**TASK DETAILS**
Go over the listing that follows and work out how many lines have the string "files"; reply with the number by itself.

**DATA FOR THE TASK**
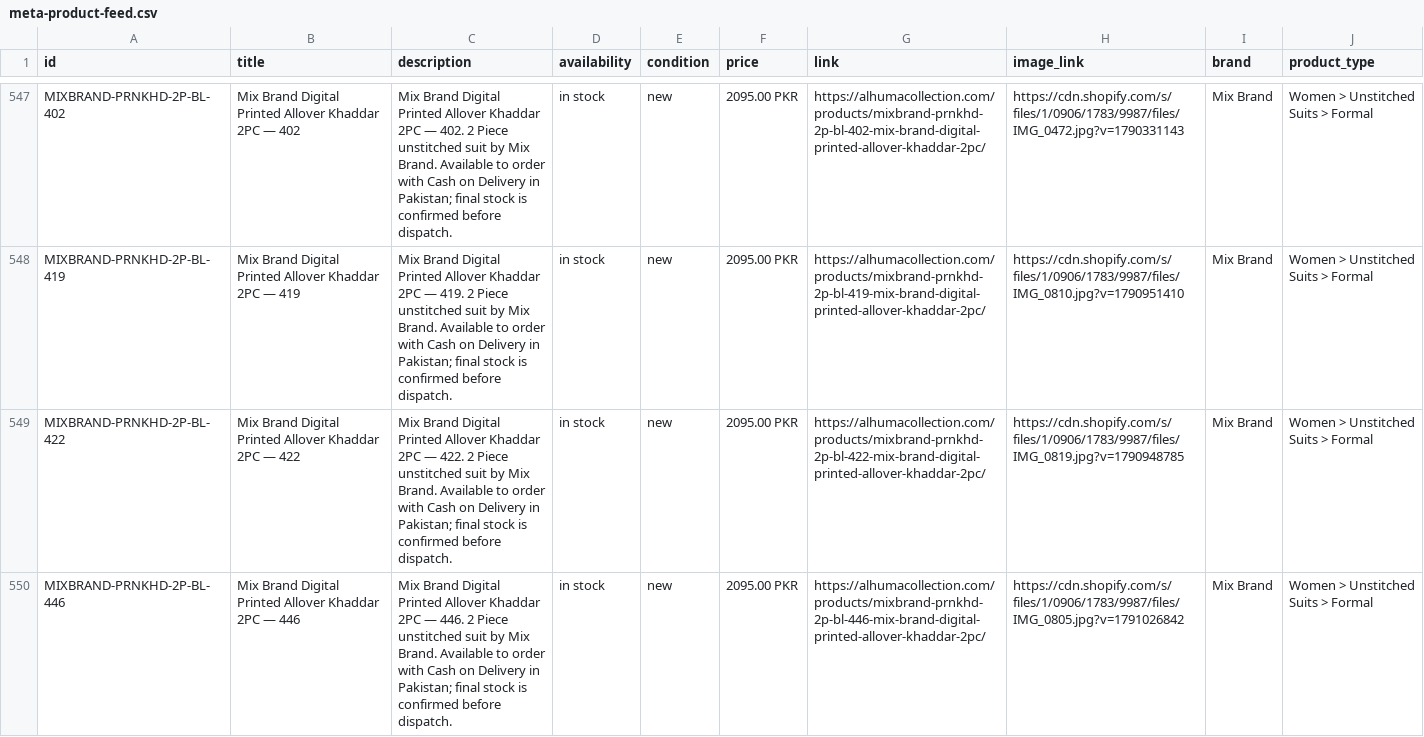
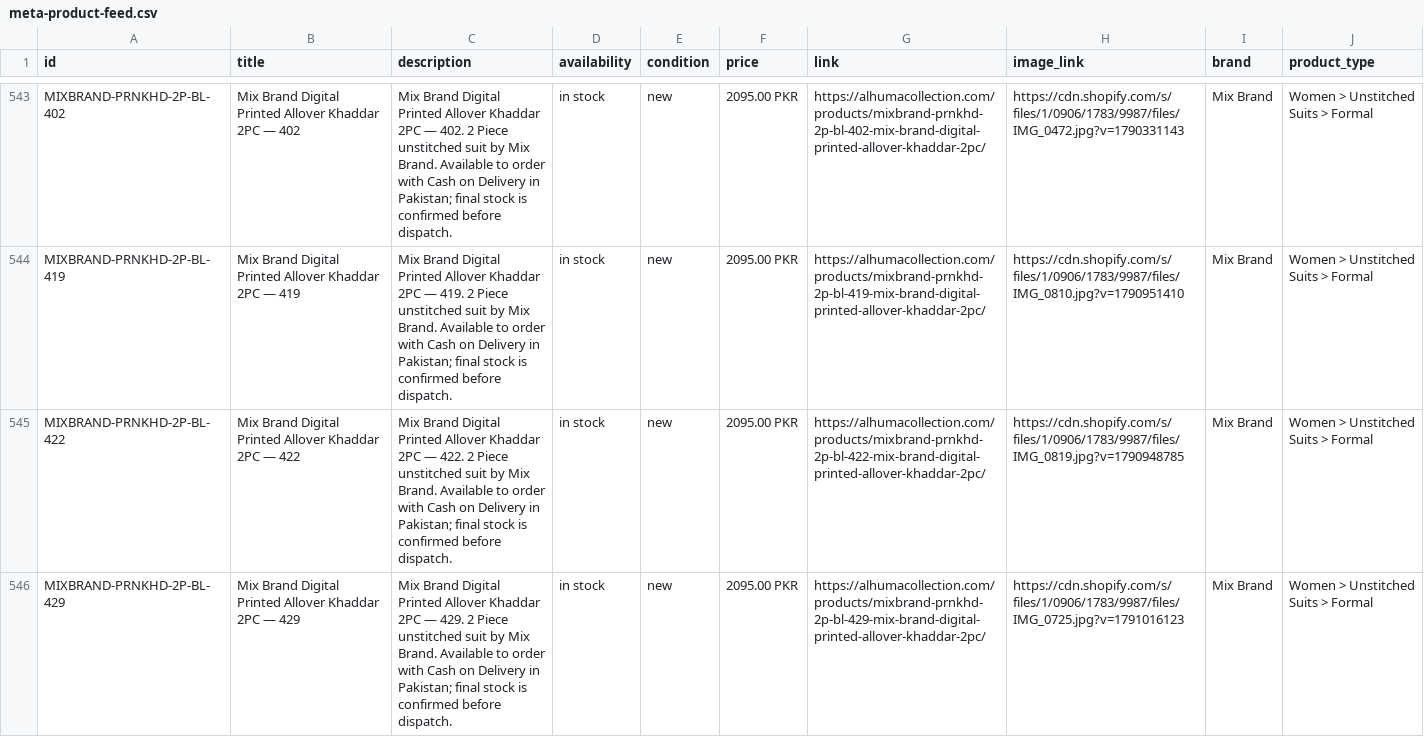
Before and after one commit to mfdigisol-creator/mfdigisol-creator.github.io, a CSV file: catalogue/meta-product-feed.csv, drawn as a sheet; only a part is shown, gaps mark what is left out; the shorter side is filled out with more unchanged rows; the diff covers the shown part only.

```diff
--- a/catalogue/meta-product-feed.csv
+++ b/catalogue/meta-product-feed.csv
@@ -549 +545,2 @@
 "MIXBRAND-PRNKHD-2P-BL-422","Mix Brand Digital Printed Allover Khaddar 2PC — 422","Mix Brand Digital Printed Allover Khaddar 2PC — 422. 2 Piece unstitched suit by Mix Brand. Available to order with Cash on Delivery in Pakistan; final stock is confirmed before dispatch.","in stock","new","2095.00 PKR","https://alhumacollection.com/products/mixbrand-prnkhd-2p-bl-422-mix-brand-digital-printed-allover-khaddar-2pc/","https://cdn.shopify.com/s/files/1/0906/1783/9987/files/IMG_0819.jpg?v=1790948785","Mix Brand","Women > Unstitched Suits > Formal"
+"MIXBRAND-PRNKHD-2P-BL-429","Mix Brand Digital Printed Allover Khaddar 2PC — 429","Mix Brand Digital Printed Allover Khaddar 2PC — 429. 2 Piece unstitched suit by Mix Brand. Available to order with Cash on Delivery in Pakistan; final stock is confirmed before dispatch.","in stock","new","2095.00 PKR","https://alhumacollection.com/products/mixbrand-prnkhd-2p-bl-429-mix-brand-digital-printed-allover-khaddar-2pc/","https://cdn.shopify.com/s/files/1/0906/1783/9987/files/IMG_0725.jpg?v=1791016123","Mix Brand","Women > Unstitched Suits > Formal"
```
Also changed, not shown: 1 added row, 11 removed rows and 6 moved rows elsewhere in this file, 58 other files.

**ANSWER**
3